** DATA follows **

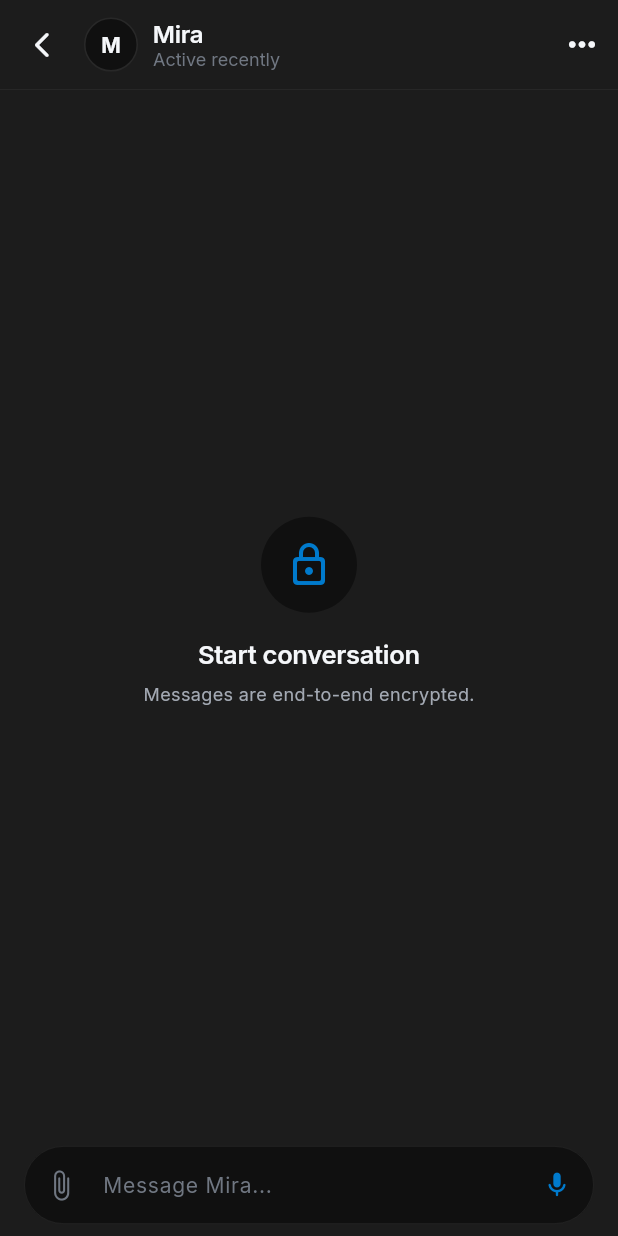
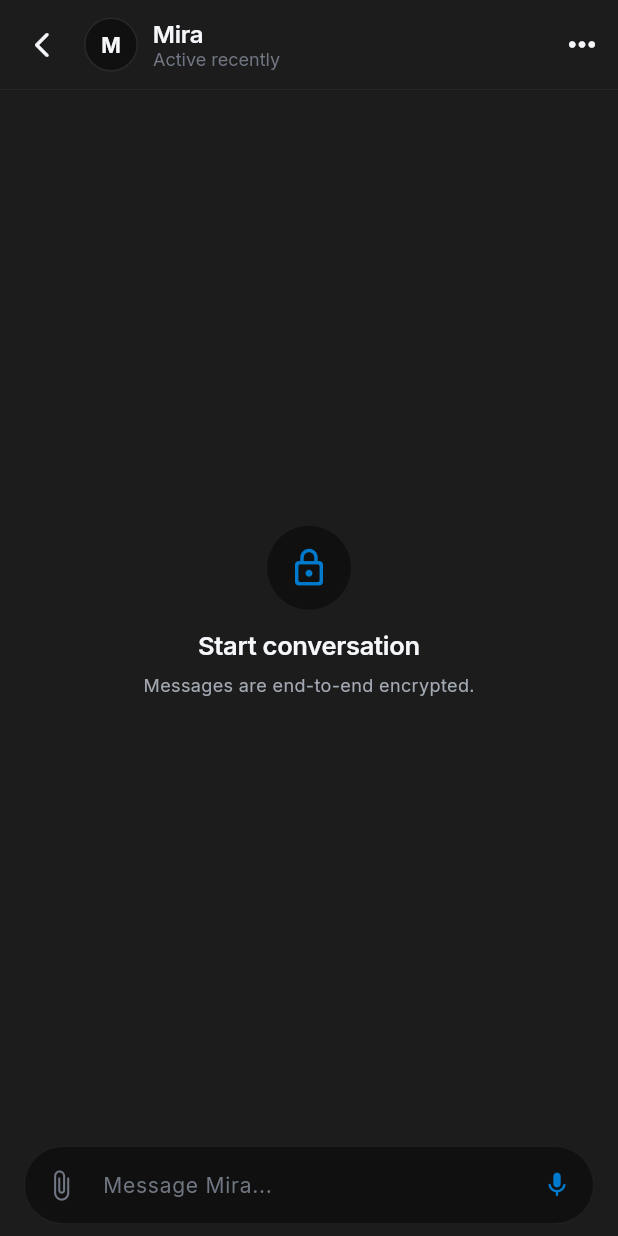
Before and after one commit to aarushlohit/miralo, a Flutter app: the PrivateChatDetailScreen screen opened by its route, on a phone screen of 412 x 824 dp. Run offline on Flutter 3.47's test engine with Material 3 defaults, Android fonts, the phone set to English and light mode, and no system bars; our stand-ins replace audioplayers, camera, cloud_firestore, file_picker, firebase_auth, firebase_core and 8 more; missing offline and left inert: receive_sharing_intent, record; accounts and stored records are empty; statements that could not run were skipped.

Commit message:
fix(chat): wrap emptyState in SingleChildScrollView to prevent bottom overflow when keyboard and slash commands open

```diff
--- a/lib/screens/private_chat/private_chat_detail_screen.dart
+++ b/lib/screens/private_chat/private_chat_detail_screen.dart
@@ -1336,23 +1336,28 @@ class _PrivateChatDetailScreenState extends State<PrivateChatDetailScreen> {
             child: MessageList(
               controller: _scrollController,
               itemCount: messages.length,
-              emptyState: Column(
+              emptyState: SingleChildScrollView(
+                physics: const BouncingScrollPhysics(),
+                child: Padding(
+                  padding: const EdgeInsets.symmetric(horizontal: 24, vertical: 12),
+                  child: Column(
+                    mainAxisSize: MainAxisSize.min,
                     mainAxisAlignment: MainAxisAlignment.center,
                     children: [
                       Container(
-                    width: 64,
-                    height: 64,
+                        width: 56,
+                        height: 56,
                         decoration: BoxDecoration(
                           color: isDark ? LongcatColors.darkSurfaceSecondary : LongcatColors.lightSurfaceSecondary,
                           shape: BoxShape.circle,
                         ),
                         child: Icon(
                           contact?.isGroup == true ? Icons.groups_outlined : Icons.lock_outline_rounded,
-                      size: 32,
+                          size: 28,
                           color: LongcatColors.accent,
                         ),
                       ),
-                  const SizedBox(height: 16),
+                      const SizedBox(height: 12),
                       Text(
                         'Start conversation',
                         style: LongcatTypography.titleMedium(
@@ -1367,6 +1372,8 @@ class _PrivateChatDetailScreenState extends State<PrivateChatDetailScreen> {
                         ),
                       ),
                     ],
+                  ),
+                ),
               ),
               itemBuilder: (context, index) {
                 final msg = messages[index];
--- a/lib/widgets/chat/message_list.dart
+++ b/lib/widgets/chat/message_list.dart
@@ -97,7 +97,12 @@ class _MessageListState extends State<MessageList> {
     final isDark = Theme.of(context).brightness == Brightness.dark;
 
     if (widget.itemCount == 0 && widget.emptyState != null) {
-      return Center(child: widget.emptyState);
+      return Center(
+        child: SingleChildScrollView(
+          physics: const BouncingScrollPhysics(),
+          child: widget.emptyState!,
+        ),
+      );
     }
 
     return Stack(
--- a/lib/widgets/common/longcat_empty_state.dart
+++ b/lib/widgets/common/longcat_empty_state.dart
@@ -31,6 +31,8 @@ class LongcatEmptyState extends StatelessWidget {
         isDark ? AppColors.darkTextMuted : AppColors.lightTextMuted;
 
     return Center(
+      child: SingleChildScrollView(
+        physics: const BouncingScrollPhysics(),
         child: Padding(
           padding: const EdgeInsets.symmetric(
               horizontal: AppSpacing.xl, vertical: AppSpacing.xxl),
@@ -67,6 +69,7 @@ class LongcatEmptyState extends StatelessWidget {
             ],
           ),
         ),
+      ),
     );
   }
 }
```
Lines whose indentation alone changed are shown as unchanged.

** End of DATA **

EXERCISE REQUIREMENTS:
Your response should contain each line of the listing in which the word "extends" occurs.

EXERCISE RESULT:
@@ -1336,23 +1336,28 @@ class _PrivateChatDetailScreenState extends State<PrivateChatDetailScreen> {
@@ -1367,6 +1372,8 @@ class _PrivateChatDetailScreenState extends State<PrivateChatDetailScreen> {
@@ -97,7 +97,12 @@ class _MessageListState extends State<MessageList> {
@@ -31,6 +31,8 @@ class LongcatEmptyState extends StatelessWidget {
@@ -67,6 +69,7 @@ class LongcatEmptyState extends StatelessWidget {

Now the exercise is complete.